Wednesday, May 10
Presbyterian Center Chapel
I hate it when people preach about buildings, and often using this passage. Buildings are so 1950s. It’s 20-freaking-17 and we’re going to talk about this cornerstone concept. And buildings. I hate myself. But it turns out infrastructure is a real thing still, so here goes.
Not being in construction or engineering or architecture, I had to look this up. Using a stone to anchor a corner is a big deal. The cornerstone has to have an exact 90-degree angle. You might need to flip it around or try another stone to find that right angle.
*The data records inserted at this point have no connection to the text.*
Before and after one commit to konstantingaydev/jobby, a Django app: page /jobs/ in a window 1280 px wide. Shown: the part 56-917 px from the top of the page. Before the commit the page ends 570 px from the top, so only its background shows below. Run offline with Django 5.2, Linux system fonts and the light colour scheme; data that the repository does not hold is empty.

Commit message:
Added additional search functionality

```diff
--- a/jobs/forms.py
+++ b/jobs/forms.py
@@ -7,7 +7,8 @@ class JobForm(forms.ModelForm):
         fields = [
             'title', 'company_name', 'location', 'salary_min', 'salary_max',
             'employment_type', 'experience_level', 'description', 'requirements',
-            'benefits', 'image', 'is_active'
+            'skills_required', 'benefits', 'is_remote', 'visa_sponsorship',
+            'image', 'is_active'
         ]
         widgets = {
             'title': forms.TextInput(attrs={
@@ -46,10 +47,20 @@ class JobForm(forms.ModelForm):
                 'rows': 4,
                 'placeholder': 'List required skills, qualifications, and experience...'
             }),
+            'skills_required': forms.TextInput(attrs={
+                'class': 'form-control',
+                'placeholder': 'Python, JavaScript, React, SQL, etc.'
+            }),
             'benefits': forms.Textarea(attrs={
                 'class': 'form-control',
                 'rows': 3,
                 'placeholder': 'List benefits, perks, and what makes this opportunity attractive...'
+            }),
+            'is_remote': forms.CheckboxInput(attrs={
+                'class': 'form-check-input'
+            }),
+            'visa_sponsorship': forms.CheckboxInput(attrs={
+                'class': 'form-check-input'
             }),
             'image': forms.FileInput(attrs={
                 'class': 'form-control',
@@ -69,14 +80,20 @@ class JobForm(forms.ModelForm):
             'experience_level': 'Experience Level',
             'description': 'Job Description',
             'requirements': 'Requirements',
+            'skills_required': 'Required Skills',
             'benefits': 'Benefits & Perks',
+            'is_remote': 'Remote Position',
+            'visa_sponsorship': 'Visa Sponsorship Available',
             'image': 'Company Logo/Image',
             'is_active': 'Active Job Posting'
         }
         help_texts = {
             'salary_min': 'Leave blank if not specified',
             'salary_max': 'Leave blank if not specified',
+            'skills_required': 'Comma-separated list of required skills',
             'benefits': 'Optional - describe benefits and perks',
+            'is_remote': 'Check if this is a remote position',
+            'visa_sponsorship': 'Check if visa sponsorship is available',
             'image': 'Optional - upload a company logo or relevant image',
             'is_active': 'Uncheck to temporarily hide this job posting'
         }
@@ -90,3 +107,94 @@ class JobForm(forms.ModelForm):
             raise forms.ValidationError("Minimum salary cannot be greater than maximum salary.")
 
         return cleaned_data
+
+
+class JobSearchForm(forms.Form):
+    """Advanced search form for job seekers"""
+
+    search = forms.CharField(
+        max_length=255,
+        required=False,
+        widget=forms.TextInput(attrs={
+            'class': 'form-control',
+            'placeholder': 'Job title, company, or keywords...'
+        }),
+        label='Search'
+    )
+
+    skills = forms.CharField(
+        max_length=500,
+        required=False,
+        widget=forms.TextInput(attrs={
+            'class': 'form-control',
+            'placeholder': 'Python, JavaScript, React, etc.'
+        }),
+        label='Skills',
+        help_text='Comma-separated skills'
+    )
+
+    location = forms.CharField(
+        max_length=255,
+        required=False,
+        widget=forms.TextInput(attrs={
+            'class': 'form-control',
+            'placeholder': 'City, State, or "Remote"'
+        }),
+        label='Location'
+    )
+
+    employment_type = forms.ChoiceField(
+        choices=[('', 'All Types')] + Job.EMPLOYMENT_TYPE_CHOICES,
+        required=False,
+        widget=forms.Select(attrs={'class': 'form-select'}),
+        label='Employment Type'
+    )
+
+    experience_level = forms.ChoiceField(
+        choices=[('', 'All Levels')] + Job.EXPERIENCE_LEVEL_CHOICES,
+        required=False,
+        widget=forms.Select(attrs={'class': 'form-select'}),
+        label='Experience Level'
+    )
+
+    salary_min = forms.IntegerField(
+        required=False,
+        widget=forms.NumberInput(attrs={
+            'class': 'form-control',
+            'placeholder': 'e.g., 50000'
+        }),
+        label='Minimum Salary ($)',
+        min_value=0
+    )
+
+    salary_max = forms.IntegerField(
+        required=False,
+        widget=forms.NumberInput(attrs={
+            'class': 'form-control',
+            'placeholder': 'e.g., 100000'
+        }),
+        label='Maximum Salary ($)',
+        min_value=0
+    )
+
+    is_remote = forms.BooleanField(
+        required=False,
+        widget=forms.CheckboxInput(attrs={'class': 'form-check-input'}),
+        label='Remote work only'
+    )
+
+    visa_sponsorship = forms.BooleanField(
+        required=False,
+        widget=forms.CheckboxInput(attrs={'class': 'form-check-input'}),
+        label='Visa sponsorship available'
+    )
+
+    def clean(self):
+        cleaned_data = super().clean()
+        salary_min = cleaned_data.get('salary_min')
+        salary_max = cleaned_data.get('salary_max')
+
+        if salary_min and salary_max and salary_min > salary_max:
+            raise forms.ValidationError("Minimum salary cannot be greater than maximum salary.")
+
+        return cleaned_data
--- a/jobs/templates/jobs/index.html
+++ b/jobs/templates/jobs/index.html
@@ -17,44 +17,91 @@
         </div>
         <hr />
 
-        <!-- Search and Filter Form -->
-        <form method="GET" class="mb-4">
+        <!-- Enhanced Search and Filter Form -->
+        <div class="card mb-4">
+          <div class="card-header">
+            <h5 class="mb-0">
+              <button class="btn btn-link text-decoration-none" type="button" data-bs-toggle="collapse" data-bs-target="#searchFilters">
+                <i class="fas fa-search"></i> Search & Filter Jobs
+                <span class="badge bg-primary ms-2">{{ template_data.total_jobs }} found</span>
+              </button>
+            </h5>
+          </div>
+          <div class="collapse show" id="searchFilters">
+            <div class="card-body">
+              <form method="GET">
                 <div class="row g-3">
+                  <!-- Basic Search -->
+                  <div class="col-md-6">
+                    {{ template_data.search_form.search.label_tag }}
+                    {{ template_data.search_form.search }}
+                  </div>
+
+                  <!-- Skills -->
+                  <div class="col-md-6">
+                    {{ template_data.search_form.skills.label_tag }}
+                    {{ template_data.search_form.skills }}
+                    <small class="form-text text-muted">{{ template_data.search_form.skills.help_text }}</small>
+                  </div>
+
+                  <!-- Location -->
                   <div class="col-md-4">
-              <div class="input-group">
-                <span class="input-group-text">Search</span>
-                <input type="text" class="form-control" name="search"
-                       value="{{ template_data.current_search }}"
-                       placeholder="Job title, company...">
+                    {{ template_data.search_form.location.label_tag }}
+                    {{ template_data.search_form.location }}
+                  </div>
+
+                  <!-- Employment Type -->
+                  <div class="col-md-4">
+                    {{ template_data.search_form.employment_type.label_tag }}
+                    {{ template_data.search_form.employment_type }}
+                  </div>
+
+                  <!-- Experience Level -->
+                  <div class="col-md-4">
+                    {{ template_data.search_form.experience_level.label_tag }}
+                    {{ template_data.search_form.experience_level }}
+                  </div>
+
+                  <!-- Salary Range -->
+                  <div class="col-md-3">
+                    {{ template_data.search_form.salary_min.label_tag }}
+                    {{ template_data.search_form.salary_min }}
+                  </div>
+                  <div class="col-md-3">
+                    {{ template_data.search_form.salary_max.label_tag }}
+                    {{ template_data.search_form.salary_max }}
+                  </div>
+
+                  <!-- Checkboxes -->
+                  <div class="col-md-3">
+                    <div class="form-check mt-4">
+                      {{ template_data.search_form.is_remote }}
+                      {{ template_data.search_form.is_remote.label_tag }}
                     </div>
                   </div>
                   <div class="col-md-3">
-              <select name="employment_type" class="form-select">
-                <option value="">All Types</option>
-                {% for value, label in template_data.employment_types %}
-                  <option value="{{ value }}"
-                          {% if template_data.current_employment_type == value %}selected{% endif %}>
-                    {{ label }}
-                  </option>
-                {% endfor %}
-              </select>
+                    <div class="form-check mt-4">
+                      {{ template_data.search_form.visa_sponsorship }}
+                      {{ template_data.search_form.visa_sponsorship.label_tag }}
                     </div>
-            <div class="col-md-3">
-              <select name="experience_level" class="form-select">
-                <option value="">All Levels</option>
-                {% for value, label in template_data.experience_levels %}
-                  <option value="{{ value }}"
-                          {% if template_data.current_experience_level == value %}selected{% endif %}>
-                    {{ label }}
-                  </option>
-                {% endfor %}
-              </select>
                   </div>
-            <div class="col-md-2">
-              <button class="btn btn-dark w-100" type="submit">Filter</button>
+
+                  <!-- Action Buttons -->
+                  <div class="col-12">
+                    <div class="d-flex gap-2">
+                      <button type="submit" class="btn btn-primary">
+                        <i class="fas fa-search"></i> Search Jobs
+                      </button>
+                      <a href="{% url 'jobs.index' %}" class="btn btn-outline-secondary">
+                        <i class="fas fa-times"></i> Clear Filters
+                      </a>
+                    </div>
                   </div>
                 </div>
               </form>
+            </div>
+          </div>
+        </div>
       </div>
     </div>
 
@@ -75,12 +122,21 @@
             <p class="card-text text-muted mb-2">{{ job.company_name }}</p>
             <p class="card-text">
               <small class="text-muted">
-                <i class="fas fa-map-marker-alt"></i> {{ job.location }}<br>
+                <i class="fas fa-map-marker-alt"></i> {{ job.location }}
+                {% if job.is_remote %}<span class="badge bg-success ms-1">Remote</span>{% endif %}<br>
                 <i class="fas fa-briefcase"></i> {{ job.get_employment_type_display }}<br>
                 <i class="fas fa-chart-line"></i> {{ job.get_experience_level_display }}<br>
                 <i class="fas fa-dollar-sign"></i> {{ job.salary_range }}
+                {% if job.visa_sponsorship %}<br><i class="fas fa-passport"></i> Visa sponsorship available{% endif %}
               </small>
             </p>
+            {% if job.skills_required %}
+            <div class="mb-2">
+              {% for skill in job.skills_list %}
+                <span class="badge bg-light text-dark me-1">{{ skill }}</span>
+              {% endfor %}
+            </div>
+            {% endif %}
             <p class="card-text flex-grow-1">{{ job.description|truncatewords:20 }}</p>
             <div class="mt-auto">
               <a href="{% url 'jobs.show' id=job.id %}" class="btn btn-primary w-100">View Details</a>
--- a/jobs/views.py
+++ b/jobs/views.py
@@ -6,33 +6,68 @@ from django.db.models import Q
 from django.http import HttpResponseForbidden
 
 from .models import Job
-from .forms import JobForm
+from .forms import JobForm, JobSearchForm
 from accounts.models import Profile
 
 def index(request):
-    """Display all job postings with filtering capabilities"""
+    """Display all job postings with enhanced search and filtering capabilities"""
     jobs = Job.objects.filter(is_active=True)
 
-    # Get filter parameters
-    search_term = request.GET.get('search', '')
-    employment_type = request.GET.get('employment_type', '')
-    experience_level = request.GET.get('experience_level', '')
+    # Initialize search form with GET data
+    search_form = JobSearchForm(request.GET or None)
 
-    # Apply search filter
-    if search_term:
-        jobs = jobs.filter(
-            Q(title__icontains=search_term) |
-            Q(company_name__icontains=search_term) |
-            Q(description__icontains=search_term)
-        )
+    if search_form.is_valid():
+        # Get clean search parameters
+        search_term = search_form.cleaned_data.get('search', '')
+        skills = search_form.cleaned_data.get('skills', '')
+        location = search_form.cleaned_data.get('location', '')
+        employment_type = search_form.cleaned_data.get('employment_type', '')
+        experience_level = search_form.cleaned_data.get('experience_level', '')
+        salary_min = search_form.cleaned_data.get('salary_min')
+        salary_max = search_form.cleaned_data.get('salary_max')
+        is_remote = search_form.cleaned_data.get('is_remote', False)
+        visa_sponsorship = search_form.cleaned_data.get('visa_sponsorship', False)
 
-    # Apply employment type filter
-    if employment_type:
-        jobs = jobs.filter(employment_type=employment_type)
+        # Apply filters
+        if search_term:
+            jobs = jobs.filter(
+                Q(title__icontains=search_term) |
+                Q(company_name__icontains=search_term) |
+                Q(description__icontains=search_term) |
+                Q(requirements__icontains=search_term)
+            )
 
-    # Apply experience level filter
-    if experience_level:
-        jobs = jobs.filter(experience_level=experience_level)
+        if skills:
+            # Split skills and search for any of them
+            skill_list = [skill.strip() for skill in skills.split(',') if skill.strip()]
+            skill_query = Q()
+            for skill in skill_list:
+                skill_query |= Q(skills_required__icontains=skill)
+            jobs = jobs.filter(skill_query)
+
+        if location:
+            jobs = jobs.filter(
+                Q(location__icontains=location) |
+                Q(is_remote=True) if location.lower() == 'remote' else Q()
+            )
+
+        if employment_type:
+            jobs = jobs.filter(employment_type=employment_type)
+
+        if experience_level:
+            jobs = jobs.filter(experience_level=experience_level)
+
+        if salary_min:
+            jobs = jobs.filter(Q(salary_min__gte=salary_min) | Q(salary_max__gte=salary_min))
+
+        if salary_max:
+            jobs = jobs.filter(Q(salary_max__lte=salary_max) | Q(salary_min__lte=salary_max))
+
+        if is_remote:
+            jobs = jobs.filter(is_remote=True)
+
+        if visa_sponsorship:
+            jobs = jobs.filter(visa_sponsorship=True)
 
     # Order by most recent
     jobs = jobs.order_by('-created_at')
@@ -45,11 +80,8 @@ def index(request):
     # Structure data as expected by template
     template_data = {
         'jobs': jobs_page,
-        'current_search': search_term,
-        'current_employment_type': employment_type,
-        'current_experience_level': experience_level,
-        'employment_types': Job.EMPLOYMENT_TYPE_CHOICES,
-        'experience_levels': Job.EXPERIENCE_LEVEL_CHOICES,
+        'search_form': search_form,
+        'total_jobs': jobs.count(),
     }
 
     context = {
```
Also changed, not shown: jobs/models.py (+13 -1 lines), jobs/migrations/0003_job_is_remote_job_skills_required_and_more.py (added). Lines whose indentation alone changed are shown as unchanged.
Buildings made of stone are beautiful and sturdy. A solid foundation. After all, the author says, this is the “chosen race, a royal priesthood, a holy nation, God's own people, in order that you may proclaim the mighty acts of him who called you out of darkness into his marvelous light.”
This time in the early church is about building identity. A solid foundational identity as a people of faith means one’s Christian identity can handle the onslaught of challenges. Typical human measures for a stone in a building find that stone wanting, but by God’s measure, that stone is so perfect it becomes the cornerstone. You can’t build a building without a cornerstone.
Jesus is the living stone, and so are the people hearing this letter, to be “built into a spiritual house.”
When I first saw the Gothic cathedrals in New York, I found them amazing. Rockefeller Chapel, at the University of Chicago, is incredible. But of course these sorts of buildings are not usually found in my native west coast, unless they have been recently reinforced and brought up to code. In earthquake country, unreinforced stone buildings are a terrible idea. They are too rigid to hold up safely when the ground moves. They are brittle.
What happens when the church uses the world’s standards to measure itself? Living stones become overly rigid, unable to shift with the changing landscape of ministry.
If I were to stretch generational theory to the limit and maybe beyond… I read an article focused on Generation X, born roughly between 1960 and 1980, of which I am a member. We are fewer in number than surrounding generations, and, in the church and the workplace, generally caught between the mutual obsession Boomers and Millennials have with each other.
To paint broad stereotypical strokes, the particulars of which can apply to anyone, since there are exceptions to every rule, at this point in the workplace, while Boomers are obsessing over their legacies (which often means buildings or endowments) and Millennials are being flexible and adaptive (and feeling superior about it, looking down on the very institutions that make their lives possible), Xers are exhausting ourselves by doing the work, making sure everything runs, so all of us get our paychecks. The Xers are Jan Brady. The plain one who doesn’t have the time or energy to think big thoughts, and is constantly trying to translate between Boomers and Millennials so the workplace can function day-to-day.
Gen Xers and those who operate like us are so wrapped up in the valley between two very visible shiny crests that we have lost the critical edge that seeks transformation. We are the son who stayed behind to work the farm, because who else was gonna do it, and grew bitter and cynical because we have worked through more recessions than preceding generations, have very little to show for it, didn’t get participation medals, and feel passed over and unrecognized between two genuinely gifted generations.
Living stones are flexible, chosen by God even when society rejected them. But when we mistake the world’s measurements for what makes the best stone, we can become brittle. We can mistake actual stones, physical buildings, endowments, for living stones. We can worry about this building instead of the living stones this building serves. We get trapped by the fetish for legacy, wrapped up in the preoccupation for adapting, and our own self-pity because without us the place would fall apart, and forget people are thirsty, hungry, imprisoned, enslaved, worried about their healthcare leaving them broke. Instead of allowing ourselves to be built, as living stones, to be flexible and grateful and faithful, we end up trapped by our own rigidity.
The author of 1 Peter says:
Once you were not a people,
but now you are God’s people;
once you had not received mercy,
but now you have received mercy (1 Peter 2:10).
Who the hell cares about an actual building when people are terrified and hungry? We have received mercy. We are God’s people. Maybe we don’t have to be the ones to save American institutions. Maybe we have already been freed. We have a church to serve. Amen.